The South Downs Way. Experience some of our finest countryside between Winchester, first capital of England, and the white chalk cliffs of Eastbourne. If you are interested in great views, attractive wildlife, visible prehistory, fine pubs and pretty villages, or if you just fancy a challenge, the South Downs Way awaits you.

The Ridgeway National Trail, 87 miles (139km) through ancient landscapes. Over rolling, open downland to the west of the River Thames, and through secluded valleys and woods in The Chilterns to the east, following the same route used since prehistoric times by travellers, herdsmen and soldiers.

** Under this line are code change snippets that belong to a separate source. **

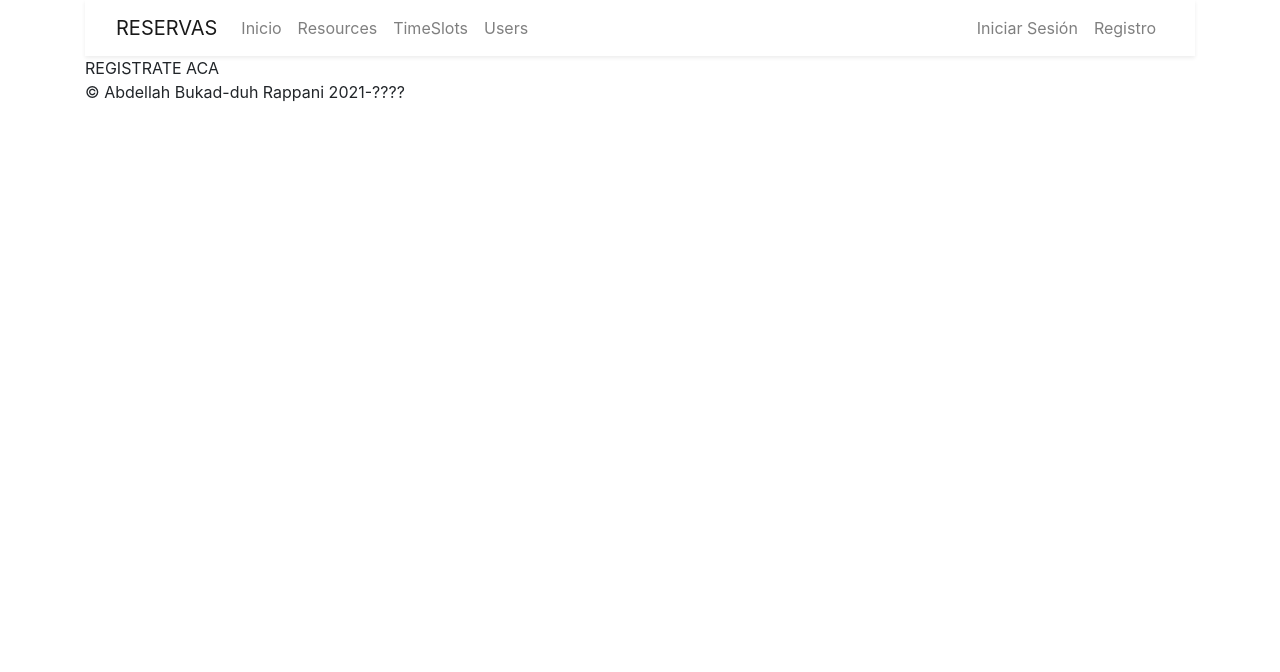
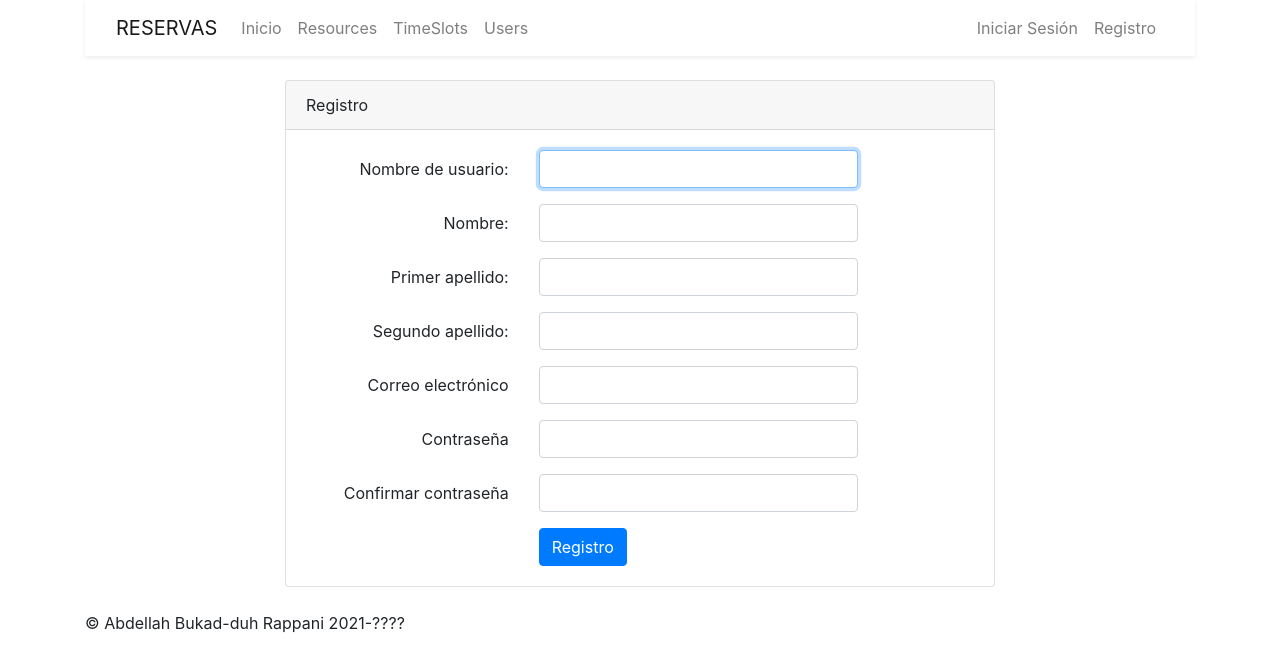
Before and after one commit to abdell1999/reserva, a PHP site: the page made by views/users/register.php in a window 1280 px wide. Shown: the top 672 px of the page. Run offline with PHP 8.4, Linux system fonts and the light colour scheme; the template is opened without the code that fills it, so the values that code supplies are empty.

Commit message:
Registro primitivo sin verificaciones hecho

```diff
--- a/views/resources/show.php
+++ b/views/resources/show.php
@@ -23,7 +23,7 @@ $crear = "create";
 $editar = "edit";
 
 
-echo "<a class='btn btn-success' href='index.php?controller=$controller&action=$crear'><i class='fa fa-plus'></i>&nbsp;Agregar recurso </a>";
+echo "<main class='py-4'><a class='btn btn-success' href='index.php?controller=$controller&action=$crear'><i class='fa fa-plus'></i>&nbsp;Agregar recurso </a>";
 
 echo "<table class='table table-bordered grocery-crud-table table-hover' id='tablaRecursos'>
             <thead>
@@ -69,4 +69,4 @@ foreach ($resources as $resource) {
   </tbody>";
   }
 
-echo "</table></div>";
+echo "</table></div></main>";
--- a/views/users/login.php
+++ b/views/users/login.php
@@ -1,6 +1,6 @@
 <?php
 
-echo "<div class='row justify-content-center'><div class='col-md-8'><div class='card'>
+echo "<main class='py-4'><div class='row justify-content-center'><div class='col-md-8'><div class='card'>
 <div class='card-header'>Acceder</div><div class='card-body'>
 <form method='POST' action='por poner algo aqui'>
     <div class='form-group row'>
@@ -45,4 +45,4 @@ echo "<div class='row justify-content-center'><div class='col-md-8'><div class='
                                         </div>
     </div>
 </form>
-</div></div></div></div></div>";
+</div></div></div></div></div></main>";
--- a/views/users/register.php
+++ b/views/users/register.php
@@ -1,3 +1,110 @@
 <?php
 
-echo "REGISTRATE ACA";
+$controller = "users";
+$action = "register";
+
+
+
+
+echo " <main class='py-4'>
+<div class='container'>
+<div class='row justify-content-center'>
+<div class='col-md-8'>
+<div class='card'>
+    <div class='card-header'>Registro</div>
+
+    <div class='card-body'>
+        <form method='POST' action='index.php?controller=$controller&action=$action' enctype='multipart/form-data'>
+            <div class='form-group row'>
+                <label for='username' class='col-md-4 col-form-label text-md-right'>Nombre de usuario:</label>
+
+                <div class='col-md-6'>
+                    <input id='name' type='text' class='form-control ' name='username' value='' required autocomplete='username' autofocus>
+
+                                                </div>
+            </div>
+
+
+
+            <div class='form-group row'>
+                <label for='realname' class='col-md-4 col-form-label text-md-right'>Nombre:</label>
+
+                <div class='col-md-6'>
+                    <input id='realname' type='text' class='form-control ' name='realname' value='' required autocomplete='realname' autofocus>
+
+                                                </div>
+            </div>
+
+
+
+
+
+            <div class='form-group row'>
+                <label for='lastname1' class='col-md-4 col-form-label text-md-right'>Primer apellido:</label>
+
+                <div class='col-md-6'>
+                    <input id='lastname1' type='text' class='form-control ' name='lastname1' value='' required autocomplete='lastname1' autofocus>
+
+                                                </div>
+            </div>
+
+
+
+
+
+            <div class='form-group row'>
+                <label for='lastname2' class='col-md-4 col-form-label text-md-right'>Segundo apellido:</label>
+
+                <div class='col-md-6'>
+                    <input id='lastname2' type='text' class='form-control ' name='lastname2' value='' autocomplete='lastname2' autofocus>
+
+                                                </div>
+            </div>
+
+
+
+
+
+
+
+
+
+            <div class='form-group row'>
+                <label for='email' class='col-md-4 col-form-label text-md-right'>Correo electrónico</label>
+
+                <div class='col-md-6'>
+                    <input id='email' type='email' class='form-control ' name='email' value='' required autocomplete='email'>
+
+                                                </div>
+            </div>
+
+            <div class='form-group row'>
+                <label for='password' class='col-md-4 col-form-label text-md-right'>Contraseña</label>
+
+                <div class='col-md-6'>
+                    <input id='password' type='password' class='form-control ' name='password' required autocomplete='new-password'>
+
+                                                </div>
+            </div>
+
+            <div class='form-group row'>
+                <label for='password-confirm' class='col-md-4 col-form-label text-md-right'>Confirmar contraseña</label>
+
+                <div class='col-md-6'>
+                    <input id='password-confirm' type='password' class='form-control' name='password_confirmation' required autocomplete='new-password'>
+                </div>
+            </div>
+            <div class='form-group row mb-0'>
+                <div class='col-md-6 offset-md-4'>
+                    <button type='submit' class='btn btn-primary'>
+                        Registro
+                    </button>
+                </div>
+            </div>
+        </form>
+    </div>
+</div>
+</div>
+</div>
+</div>
+</main>";
```
Also changed, not shown: controllers/usersController.php (+13 -0 lines), models/users.php (+39 -6 lines).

The Yorkshire Wolds Way National Trail. 79 miles/127km of unbroken peace & quiet along one of Britain’s most charming landscapes.


The Thames Path National Trail - This website is an unofficial guide to the Thames Path, a National Trail footpath running for 180 miles along the banks of the river Thames. Starting at the Thames Flood Barrier at Woolwich in South East London it runs along the banks of the Thames to Kemble in Gloucestershire. As it follows the banks of the river, the path is flat, making for easy walking and with much of the river being a busy waterway, there is usually plenty of activity to watch.

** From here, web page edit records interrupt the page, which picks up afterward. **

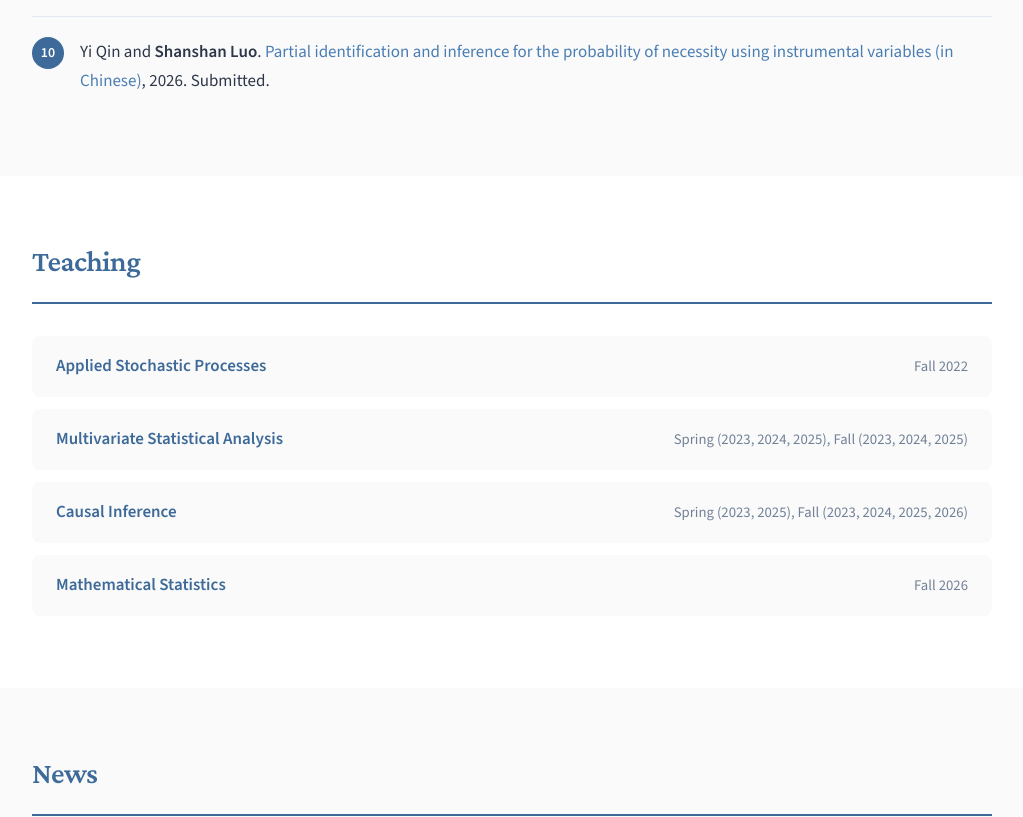
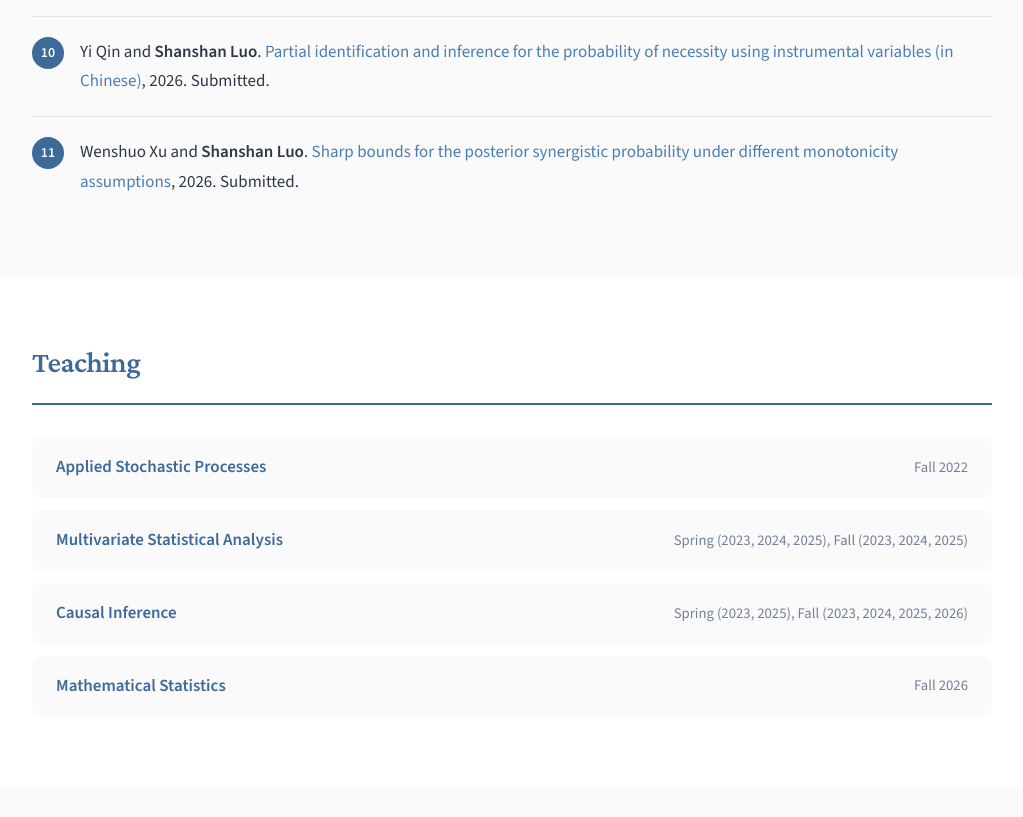
Before and after one commit to shan3luo1995/shan3luo1995.github.io, a plain HTML site: page index.html in a window 1280 px wide. Shown: the part 4875-5692 px from the top of the page, without its empty margins (128-1151 px from the left). Drawn offline with nearby package versions, Linux system fonts and the light colour scheme.

Commit message:
Update index.html

```diff
--- a/index.html
+++ b/index.html
@@ -588,6 +588,8 @@ outcomes with nonignorable nonresponse</a>. <i>arXiv</i>, 2026.</p></li>
                    <li><p>Yue Zhang, <b>Shanshan Luo</b>, and Yangbo He. <a href="https://arxiv.org/abs/2609.22637" target="_blank">Orthogonal policy learning with ordinal outcomes</a>. <i>arXiv</i>, 2026.</p></li>
                     <li><p>Yi Qin and <b>Shanshan Luo</b>.    <a href="https://shanshanluo.cn/"
            target="_blank" rel="noopener noreferrer">Partial identification and inference for the probability of necessity using instrumental variables (in Chinese)</a>, 2026. Submitted.</p></li>
+                             <li><p>Wenshuo Xu and <b>Shanshan Luo</b>.    <a href="https://shanshanluo.cn/"
+           target="_blank" rel="noopener noreferrer">Sharp bounds for the posterior synergistic probability under different monotonicity assumptions</a>, 2026. Submitted.</p></li>
 
                 </ol>
             </div>
```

The Cumbria Way. A well-loved route through the heart of the Lake District National Park, linking two historic Cumbrian towns via Langdale and Borrowdale, Coniston, Derwent Water and Caldbeck with plenty of scope for high-level detours. There are a few sections of high, exposed ground but mainly the route keeps to the valleys, providing an excellent introduction to the area.


Coast To Coast Walk. St. Bees to Robin Hood’s Bay. Devised by the late Alfred Wainwright in 1973 to link the Irish Sea and the North Sea via the hills, moors and valleys of northern England. Challenging.


The Chiltern Way. Meandering, varied and largely rural trail stretching from north to south across the Chilterns Area of Outstanding Natural Beauty and offering a good cross-section of the characteristic Chiltern scenery. 172 miles total circular walk.

Grand Union Canal Walk. A lengthy towpath walk connecting the two city centres, via Tring, Braunston, Warwick and much peaceful countryside which can also provide the basis for various short walks. 145 miles.


The Monarch’s Way. Old Powick Bridge, Worcester to Shoreham. Britain's second-longest signed walking trail, a lengthy, meandering route following the flight of Charles II after his defeat at the Battle of Worcester in 1651, and including many sites of historic interest. From Worcester it first turns north to Boscobel, south via Stratford upon Avon, the Cotswolds, Bristol and the Mendips to Charmouth, then east along the South Downs to Shoreham where Charles finally escaped to France. 615 miles.